▶ Directions
Among the records below, find the lines that contain "namespace" and copy each of them.
---- Provided records
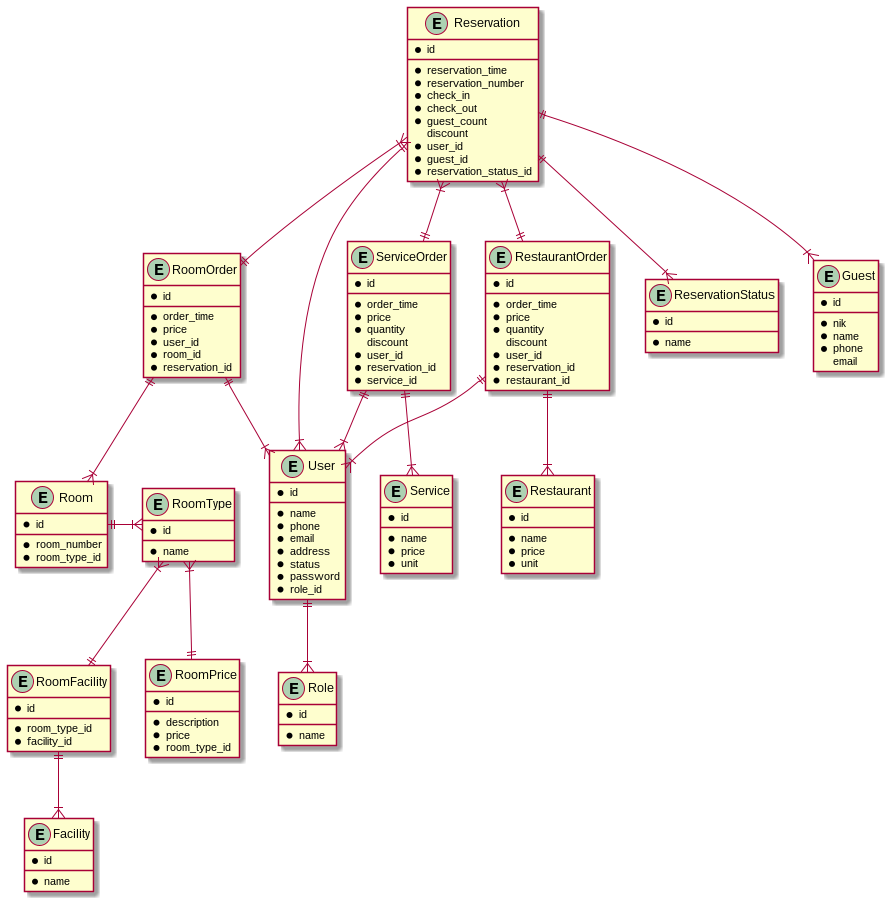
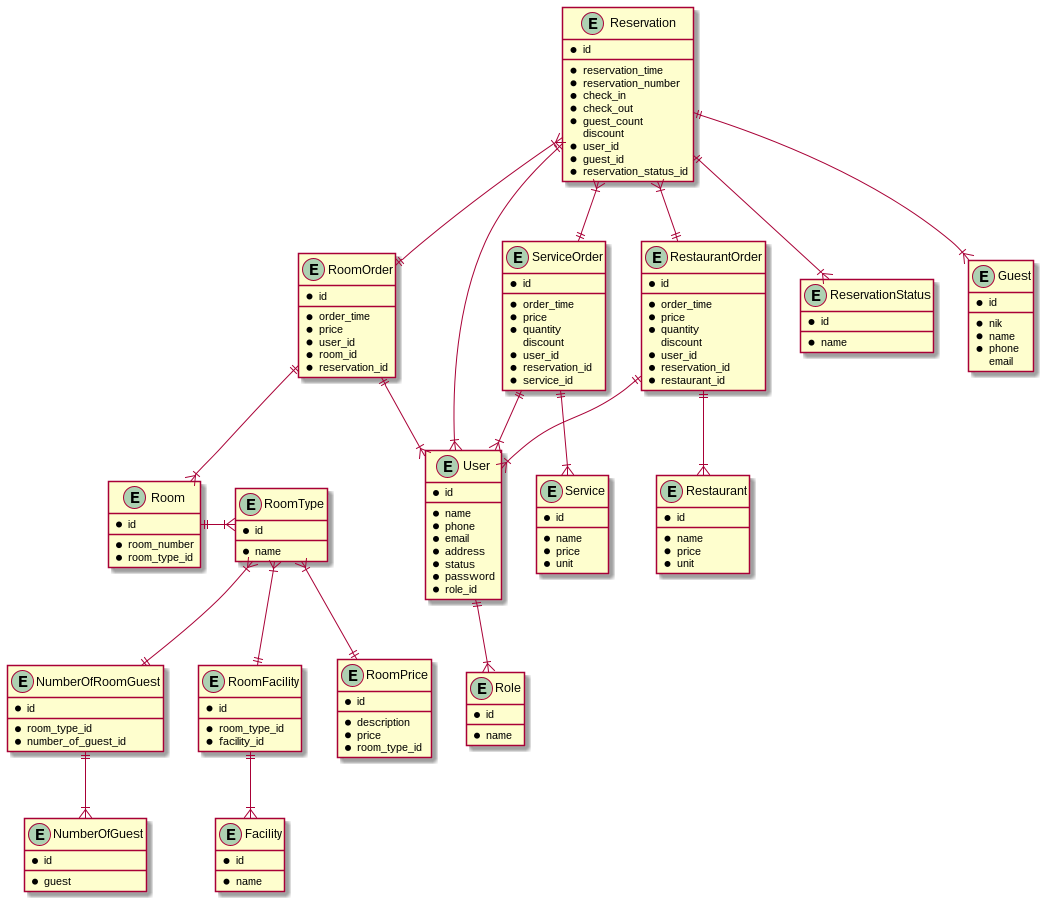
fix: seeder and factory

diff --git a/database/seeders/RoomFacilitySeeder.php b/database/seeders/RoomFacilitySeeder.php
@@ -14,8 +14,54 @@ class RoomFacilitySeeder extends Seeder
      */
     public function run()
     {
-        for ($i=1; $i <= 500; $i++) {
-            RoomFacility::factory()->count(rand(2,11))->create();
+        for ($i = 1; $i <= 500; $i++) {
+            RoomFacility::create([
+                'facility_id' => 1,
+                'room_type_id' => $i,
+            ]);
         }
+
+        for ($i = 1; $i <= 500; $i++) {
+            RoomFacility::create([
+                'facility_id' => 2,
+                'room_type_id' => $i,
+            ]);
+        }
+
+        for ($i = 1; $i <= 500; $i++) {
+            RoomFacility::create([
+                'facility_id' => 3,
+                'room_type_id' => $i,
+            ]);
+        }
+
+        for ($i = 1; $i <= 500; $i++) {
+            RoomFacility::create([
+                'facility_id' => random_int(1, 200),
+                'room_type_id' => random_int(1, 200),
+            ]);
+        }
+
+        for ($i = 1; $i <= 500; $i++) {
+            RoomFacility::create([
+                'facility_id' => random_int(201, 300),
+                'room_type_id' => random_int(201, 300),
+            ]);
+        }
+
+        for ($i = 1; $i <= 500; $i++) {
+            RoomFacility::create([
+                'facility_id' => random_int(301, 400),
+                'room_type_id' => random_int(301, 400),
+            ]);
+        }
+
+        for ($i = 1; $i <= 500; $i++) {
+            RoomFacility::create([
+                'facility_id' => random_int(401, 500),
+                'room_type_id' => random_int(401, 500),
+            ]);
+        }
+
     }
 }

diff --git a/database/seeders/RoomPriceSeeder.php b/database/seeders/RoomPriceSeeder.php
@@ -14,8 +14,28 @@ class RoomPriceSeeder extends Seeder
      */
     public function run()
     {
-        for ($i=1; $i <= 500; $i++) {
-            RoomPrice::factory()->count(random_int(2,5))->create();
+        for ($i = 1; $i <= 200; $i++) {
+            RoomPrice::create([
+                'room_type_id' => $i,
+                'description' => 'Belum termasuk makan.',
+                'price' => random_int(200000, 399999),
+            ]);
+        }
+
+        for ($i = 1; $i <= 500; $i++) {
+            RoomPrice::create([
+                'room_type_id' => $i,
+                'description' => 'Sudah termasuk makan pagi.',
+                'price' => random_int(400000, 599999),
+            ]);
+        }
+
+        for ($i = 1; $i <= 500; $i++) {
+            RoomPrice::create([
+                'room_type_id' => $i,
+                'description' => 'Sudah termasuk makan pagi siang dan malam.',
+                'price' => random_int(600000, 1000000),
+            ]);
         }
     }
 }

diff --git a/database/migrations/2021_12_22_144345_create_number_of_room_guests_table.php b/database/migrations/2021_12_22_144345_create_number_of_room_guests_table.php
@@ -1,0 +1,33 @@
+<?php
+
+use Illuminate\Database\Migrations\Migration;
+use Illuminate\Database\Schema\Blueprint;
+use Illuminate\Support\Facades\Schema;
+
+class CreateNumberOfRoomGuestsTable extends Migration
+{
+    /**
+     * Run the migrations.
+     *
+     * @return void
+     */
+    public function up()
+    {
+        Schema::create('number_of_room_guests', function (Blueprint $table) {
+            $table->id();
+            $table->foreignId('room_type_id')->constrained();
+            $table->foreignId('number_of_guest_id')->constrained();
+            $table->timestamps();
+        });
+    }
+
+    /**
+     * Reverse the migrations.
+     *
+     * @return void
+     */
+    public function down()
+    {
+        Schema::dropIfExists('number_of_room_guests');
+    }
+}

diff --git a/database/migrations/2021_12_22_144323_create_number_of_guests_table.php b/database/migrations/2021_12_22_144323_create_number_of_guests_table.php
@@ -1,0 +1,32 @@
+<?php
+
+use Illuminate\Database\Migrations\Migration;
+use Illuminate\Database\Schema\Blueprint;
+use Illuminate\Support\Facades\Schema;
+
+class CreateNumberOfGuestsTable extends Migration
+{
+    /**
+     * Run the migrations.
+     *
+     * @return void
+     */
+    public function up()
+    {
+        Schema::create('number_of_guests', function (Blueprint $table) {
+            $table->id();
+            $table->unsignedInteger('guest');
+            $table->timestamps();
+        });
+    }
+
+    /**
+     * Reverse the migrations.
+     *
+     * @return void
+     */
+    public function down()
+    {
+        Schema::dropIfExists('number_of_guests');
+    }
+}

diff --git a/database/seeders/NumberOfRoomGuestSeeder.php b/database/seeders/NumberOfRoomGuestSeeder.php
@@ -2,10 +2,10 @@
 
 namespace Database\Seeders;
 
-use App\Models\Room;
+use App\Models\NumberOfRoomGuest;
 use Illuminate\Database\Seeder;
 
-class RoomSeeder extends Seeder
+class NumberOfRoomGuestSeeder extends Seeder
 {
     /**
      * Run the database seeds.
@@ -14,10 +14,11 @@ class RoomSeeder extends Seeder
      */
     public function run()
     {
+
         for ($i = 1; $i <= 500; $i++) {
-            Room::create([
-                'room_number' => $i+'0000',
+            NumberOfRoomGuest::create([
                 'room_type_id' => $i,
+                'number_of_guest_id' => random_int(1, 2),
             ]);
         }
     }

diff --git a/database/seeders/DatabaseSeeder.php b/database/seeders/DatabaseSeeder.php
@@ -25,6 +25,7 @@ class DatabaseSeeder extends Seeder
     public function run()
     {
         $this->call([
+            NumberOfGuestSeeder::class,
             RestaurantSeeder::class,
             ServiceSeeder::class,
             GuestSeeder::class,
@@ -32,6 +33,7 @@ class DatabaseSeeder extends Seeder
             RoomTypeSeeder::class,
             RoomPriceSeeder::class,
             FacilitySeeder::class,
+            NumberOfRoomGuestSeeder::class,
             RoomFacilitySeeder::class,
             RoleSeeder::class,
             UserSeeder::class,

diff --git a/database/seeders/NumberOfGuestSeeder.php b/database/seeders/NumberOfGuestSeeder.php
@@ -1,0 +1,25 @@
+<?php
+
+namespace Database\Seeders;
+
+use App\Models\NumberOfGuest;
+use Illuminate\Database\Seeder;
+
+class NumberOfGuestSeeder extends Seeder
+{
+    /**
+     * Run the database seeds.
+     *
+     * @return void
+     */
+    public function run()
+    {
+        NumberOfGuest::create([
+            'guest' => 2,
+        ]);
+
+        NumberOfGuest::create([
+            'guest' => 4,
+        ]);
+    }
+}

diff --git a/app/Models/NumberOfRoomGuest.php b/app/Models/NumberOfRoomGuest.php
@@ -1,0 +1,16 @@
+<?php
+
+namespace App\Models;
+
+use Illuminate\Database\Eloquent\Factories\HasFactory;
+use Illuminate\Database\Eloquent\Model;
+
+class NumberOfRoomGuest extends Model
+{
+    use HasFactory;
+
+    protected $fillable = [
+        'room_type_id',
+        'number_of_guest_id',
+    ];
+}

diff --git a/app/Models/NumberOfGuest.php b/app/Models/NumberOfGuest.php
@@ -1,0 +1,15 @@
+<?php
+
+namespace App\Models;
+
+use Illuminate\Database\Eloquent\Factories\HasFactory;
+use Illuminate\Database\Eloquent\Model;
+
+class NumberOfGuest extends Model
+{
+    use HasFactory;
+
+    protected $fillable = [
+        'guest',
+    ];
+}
--------
---- Provided records
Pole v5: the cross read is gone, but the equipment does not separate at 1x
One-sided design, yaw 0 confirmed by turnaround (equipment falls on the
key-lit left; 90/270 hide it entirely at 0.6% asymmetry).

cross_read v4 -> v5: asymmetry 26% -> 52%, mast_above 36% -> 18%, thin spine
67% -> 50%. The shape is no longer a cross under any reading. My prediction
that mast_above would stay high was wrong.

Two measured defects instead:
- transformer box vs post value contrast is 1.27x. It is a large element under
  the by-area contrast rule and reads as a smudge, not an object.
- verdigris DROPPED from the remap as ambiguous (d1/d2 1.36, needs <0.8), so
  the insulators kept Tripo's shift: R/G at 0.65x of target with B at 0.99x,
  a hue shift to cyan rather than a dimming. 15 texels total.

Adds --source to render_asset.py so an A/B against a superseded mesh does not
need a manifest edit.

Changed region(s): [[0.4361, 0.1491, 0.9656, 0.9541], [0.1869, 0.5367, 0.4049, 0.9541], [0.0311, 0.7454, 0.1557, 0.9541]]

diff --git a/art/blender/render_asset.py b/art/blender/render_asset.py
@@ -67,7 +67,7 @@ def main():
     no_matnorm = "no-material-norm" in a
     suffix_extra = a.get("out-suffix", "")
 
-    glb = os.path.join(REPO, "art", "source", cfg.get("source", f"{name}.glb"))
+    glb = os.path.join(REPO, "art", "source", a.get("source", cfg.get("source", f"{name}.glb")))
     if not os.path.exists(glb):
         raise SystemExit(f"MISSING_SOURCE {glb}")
--------
▶ Answer below
 namespace Database\Seeders;
+namespace Database\Seeders;
+namespace App\Models;
+namespace App\Models;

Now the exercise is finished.